--- What the exercise asks ---
Without further comment, state how many lines in the listing below contain the word "UNISC".

Task inputs: Begin

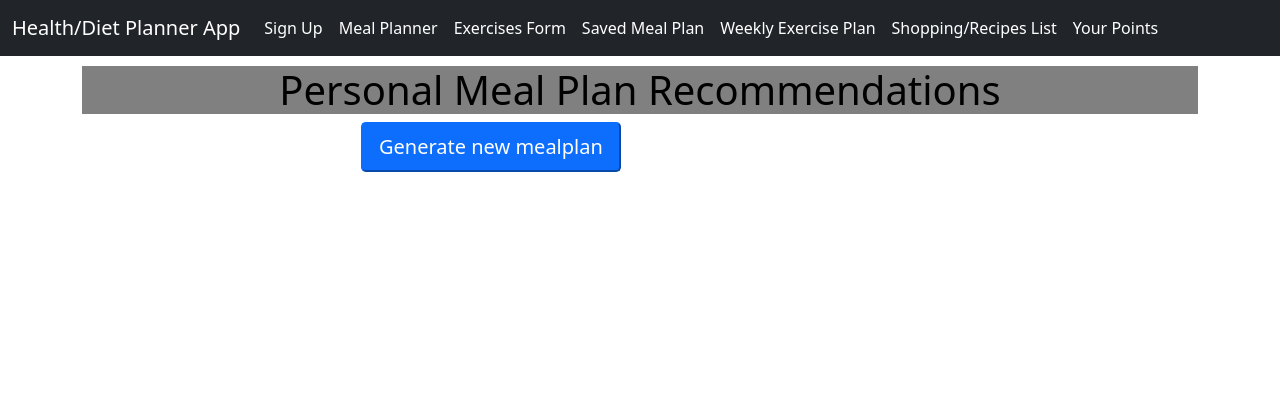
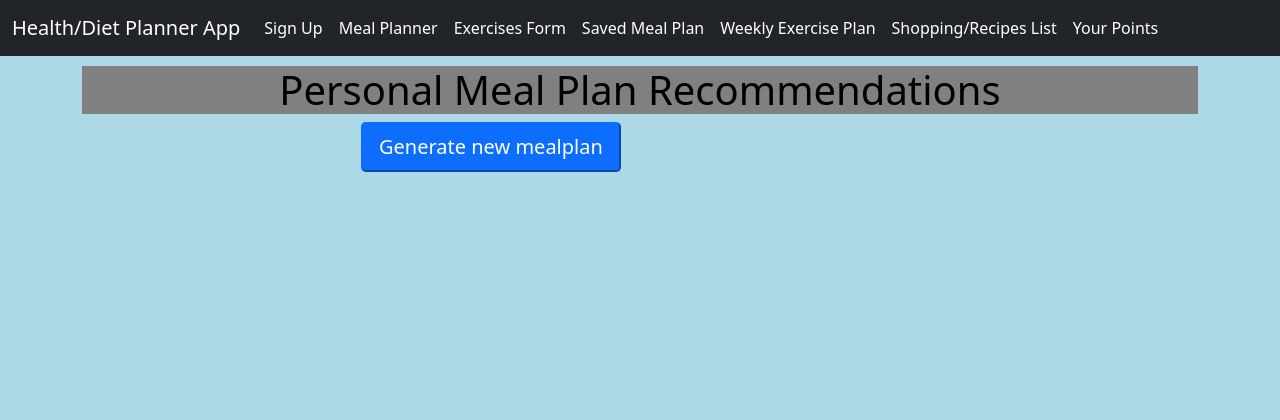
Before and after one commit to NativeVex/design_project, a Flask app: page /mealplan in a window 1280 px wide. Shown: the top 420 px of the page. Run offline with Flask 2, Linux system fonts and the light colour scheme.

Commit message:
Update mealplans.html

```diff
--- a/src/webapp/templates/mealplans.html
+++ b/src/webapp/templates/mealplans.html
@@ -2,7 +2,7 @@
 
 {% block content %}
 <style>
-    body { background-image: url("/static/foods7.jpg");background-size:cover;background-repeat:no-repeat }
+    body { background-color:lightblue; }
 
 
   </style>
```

Task inputs: End
Task inputs: Begin

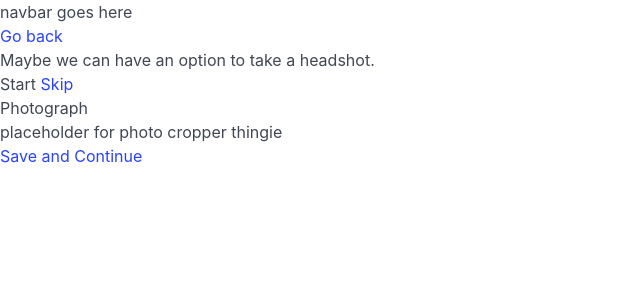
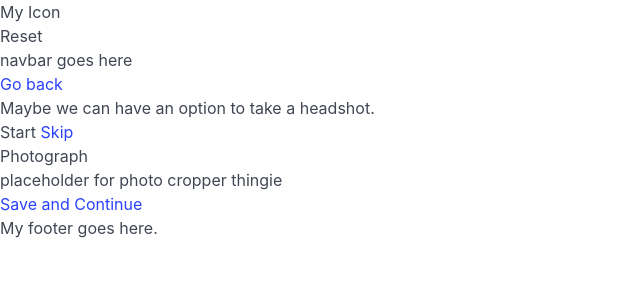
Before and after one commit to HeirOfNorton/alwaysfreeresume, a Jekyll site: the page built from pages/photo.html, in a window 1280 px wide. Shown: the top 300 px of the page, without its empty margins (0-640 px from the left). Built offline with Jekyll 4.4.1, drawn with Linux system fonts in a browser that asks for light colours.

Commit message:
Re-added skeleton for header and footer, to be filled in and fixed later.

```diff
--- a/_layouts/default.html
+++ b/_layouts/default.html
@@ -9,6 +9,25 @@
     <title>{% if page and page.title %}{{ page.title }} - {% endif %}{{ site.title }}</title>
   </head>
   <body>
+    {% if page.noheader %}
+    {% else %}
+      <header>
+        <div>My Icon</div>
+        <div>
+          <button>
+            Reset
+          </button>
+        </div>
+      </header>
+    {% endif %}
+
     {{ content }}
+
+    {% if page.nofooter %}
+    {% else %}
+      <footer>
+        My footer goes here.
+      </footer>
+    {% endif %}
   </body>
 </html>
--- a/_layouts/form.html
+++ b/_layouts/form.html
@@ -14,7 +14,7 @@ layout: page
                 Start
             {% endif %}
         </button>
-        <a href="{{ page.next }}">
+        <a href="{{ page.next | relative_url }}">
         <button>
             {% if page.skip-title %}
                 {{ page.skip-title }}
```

Task inputs: End
Task inputs: Begin

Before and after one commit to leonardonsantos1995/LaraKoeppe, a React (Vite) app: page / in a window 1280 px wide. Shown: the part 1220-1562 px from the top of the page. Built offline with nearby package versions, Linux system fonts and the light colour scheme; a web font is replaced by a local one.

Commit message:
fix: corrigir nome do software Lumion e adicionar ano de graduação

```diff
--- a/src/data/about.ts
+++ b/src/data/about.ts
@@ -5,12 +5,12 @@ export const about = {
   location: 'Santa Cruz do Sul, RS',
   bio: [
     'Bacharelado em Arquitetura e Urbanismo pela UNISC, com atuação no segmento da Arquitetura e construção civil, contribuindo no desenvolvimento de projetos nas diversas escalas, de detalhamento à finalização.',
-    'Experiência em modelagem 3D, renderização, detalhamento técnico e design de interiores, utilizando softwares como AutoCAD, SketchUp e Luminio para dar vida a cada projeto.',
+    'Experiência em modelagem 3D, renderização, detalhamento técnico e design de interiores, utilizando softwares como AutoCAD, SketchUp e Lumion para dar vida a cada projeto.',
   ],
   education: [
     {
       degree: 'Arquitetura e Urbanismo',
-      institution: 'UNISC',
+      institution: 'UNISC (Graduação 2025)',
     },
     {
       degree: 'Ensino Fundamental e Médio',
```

Task inputs: End

--- Written answer ---
3